“Increase the number of women-owned or -led firms participating in incubators and accelerators and consider establishing an accelerator and incubator program focused on women-owned or -led firms.” Womenable has long pointed out the need for paying much more attention to issues of growth and development of existing women-owned enterprises. This is another timely recommendation, but the NWBC missed an important opportunity to call out a key partnership in this endeavor: the Nation’s 100+ women’s business centers. Rather than trying to make existing incubators and business accelerators more female-friendly (good luck with that), we should expand the remit of and financial support for WBCs to offer growth-focused programming. Indeed, most of them already do – but they are doing so outside the “marching orders” provided to them by the SBA and Congress, which essentially puts WBCs in velvet handcuffs and says that all government funds can only go toward serving nascent firms and socially and economically disadvantaged populations.

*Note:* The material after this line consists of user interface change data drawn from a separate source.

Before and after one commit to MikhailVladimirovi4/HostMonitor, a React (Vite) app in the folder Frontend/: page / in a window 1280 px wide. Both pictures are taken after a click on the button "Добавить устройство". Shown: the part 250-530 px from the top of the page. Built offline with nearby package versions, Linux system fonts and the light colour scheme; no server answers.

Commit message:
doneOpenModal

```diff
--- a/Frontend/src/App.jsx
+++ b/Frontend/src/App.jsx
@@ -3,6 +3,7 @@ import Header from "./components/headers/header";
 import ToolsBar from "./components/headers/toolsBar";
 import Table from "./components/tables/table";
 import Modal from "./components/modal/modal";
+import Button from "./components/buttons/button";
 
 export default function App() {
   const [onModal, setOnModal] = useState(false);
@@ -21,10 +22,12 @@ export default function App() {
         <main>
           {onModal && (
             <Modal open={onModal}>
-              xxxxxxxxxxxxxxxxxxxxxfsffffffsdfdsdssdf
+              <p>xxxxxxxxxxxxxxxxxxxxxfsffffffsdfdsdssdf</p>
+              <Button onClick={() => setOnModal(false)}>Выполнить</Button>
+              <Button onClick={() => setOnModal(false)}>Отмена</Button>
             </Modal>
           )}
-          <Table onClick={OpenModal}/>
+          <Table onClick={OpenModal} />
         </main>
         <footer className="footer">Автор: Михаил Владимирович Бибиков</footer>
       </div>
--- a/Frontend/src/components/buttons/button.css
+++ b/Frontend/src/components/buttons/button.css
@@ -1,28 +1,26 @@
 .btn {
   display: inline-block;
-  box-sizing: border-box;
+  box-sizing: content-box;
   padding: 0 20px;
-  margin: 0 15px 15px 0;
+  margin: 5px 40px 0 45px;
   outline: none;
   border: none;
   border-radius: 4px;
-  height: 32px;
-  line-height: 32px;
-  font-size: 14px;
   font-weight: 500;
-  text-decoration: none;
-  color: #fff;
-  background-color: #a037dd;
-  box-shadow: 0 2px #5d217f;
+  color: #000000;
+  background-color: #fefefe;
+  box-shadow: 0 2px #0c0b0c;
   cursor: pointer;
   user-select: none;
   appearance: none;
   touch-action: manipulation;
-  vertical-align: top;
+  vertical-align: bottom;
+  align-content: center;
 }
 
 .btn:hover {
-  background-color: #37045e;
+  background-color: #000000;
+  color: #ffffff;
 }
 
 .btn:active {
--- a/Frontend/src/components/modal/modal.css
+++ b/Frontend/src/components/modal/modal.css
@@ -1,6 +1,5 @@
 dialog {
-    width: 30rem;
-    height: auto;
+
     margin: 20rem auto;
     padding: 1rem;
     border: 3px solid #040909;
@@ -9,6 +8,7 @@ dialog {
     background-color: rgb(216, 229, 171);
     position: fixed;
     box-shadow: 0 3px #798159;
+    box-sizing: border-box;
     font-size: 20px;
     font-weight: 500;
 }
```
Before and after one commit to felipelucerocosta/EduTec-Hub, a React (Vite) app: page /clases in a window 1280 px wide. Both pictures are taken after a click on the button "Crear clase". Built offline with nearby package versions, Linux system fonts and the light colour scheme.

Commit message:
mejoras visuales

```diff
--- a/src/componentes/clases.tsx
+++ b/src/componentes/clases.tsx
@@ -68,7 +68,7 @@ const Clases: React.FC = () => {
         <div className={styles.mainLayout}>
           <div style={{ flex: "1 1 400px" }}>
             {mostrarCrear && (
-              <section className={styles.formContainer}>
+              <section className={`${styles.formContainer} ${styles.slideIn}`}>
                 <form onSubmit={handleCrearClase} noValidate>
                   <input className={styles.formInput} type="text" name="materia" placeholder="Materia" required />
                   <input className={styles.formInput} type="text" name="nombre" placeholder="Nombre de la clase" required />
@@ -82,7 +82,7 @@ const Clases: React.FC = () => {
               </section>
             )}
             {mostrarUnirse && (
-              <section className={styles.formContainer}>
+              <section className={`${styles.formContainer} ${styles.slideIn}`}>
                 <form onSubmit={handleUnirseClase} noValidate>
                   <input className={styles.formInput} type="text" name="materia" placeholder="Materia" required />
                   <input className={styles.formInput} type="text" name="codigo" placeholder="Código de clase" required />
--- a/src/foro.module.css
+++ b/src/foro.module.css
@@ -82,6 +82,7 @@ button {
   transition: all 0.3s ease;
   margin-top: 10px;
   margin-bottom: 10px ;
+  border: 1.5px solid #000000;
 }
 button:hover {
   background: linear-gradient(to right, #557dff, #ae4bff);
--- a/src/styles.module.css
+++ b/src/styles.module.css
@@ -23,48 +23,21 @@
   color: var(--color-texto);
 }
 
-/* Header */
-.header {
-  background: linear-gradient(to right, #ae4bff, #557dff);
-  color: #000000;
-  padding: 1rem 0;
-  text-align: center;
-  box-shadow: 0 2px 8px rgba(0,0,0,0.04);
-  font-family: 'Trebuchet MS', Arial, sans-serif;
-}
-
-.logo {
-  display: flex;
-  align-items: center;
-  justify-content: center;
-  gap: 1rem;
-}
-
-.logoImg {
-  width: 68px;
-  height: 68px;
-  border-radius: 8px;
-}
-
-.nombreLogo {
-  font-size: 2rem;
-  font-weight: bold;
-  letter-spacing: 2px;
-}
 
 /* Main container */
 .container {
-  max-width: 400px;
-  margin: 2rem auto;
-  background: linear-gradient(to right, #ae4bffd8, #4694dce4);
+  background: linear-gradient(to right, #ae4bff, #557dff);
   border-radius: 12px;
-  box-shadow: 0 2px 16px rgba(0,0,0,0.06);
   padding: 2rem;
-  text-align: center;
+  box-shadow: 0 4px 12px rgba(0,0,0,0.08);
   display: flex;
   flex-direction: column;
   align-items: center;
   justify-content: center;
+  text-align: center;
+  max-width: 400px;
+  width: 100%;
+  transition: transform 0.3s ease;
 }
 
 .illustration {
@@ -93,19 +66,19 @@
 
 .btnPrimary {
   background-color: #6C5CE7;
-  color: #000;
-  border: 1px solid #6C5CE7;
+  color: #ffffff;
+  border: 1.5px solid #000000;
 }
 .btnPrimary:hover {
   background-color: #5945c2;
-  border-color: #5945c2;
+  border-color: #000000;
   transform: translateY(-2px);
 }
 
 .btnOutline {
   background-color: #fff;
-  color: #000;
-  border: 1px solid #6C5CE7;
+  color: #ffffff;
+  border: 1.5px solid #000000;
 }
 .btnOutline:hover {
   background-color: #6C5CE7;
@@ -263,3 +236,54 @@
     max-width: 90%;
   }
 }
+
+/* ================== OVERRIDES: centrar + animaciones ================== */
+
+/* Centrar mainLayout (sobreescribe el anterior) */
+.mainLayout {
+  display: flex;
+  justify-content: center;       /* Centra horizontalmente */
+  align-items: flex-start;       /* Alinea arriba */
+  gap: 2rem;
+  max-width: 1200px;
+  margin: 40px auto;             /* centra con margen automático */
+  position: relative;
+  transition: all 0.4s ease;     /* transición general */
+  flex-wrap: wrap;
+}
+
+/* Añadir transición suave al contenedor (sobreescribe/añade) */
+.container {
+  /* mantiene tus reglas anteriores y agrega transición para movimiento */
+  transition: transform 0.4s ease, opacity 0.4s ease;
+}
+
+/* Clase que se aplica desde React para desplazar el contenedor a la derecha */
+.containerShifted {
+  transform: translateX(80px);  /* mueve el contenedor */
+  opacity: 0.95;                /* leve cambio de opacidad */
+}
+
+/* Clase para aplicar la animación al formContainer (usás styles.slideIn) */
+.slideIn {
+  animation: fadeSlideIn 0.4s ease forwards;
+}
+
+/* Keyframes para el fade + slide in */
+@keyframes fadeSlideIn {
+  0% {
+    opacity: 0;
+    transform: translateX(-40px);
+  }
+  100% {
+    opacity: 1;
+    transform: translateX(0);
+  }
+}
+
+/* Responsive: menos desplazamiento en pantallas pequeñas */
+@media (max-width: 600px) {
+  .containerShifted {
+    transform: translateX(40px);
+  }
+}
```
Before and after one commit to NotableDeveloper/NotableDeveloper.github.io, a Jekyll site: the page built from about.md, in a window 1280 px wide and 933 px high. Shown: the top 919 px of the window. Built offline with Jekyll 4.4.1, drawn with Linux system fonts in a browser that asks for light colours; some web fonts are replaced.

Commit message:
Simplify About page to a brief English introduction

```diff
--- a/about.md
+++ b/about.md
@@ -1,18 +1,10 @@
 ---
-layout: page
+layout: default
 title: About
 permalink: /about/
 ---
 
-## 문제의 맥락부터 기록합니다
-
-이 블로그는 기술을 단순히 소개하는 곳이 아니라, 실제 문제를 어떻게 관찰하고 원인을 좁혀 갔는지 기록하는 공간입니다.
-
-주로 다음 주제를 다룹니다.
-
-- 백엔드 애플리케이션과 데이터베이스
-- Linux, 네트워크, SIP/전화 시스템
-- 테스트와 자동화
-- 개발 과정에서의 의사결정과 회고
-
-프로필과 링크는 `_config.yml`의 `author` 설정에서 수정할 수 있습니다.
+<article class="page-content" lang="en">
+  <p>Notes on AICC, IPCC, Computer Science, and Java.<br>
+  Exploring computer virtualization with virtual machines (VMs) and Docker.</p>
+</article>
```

The Council has done a good job of keeping the momentum going over a period – over the past three or more years, really – of staff and leadership turnover. There’s a new Chair in place, but no Executive Director at the moment. Despite that, they’ve published a report that’s well worth reading, and using for womenabling advocacy efforts in the United States and beyond. Keep up the good work, NWBC!
Here, then, is a Slideshare Slidecast of the presentation, which you can watch and listen to as you munch on your lunch. Or, fellow womenablers, feel free to download it and play it at your next women’s business organization member gathering or networking event to fuel further discussion about what ideas you might take forward in your own community. Go forth and multiply!
The question, of course, is what to do about it. Will widening the narrow mindsets of venture capitalists be enough? We think not. It’ll take a combination of push and pull – of priming the pump with more STEM education and mentorship aimed at girls AND creating a more welcoming (or at least less hostile) environment in the post-secondary and start-up worlds.
Some of the great groups and initiatives that are doing their bit to open doors include: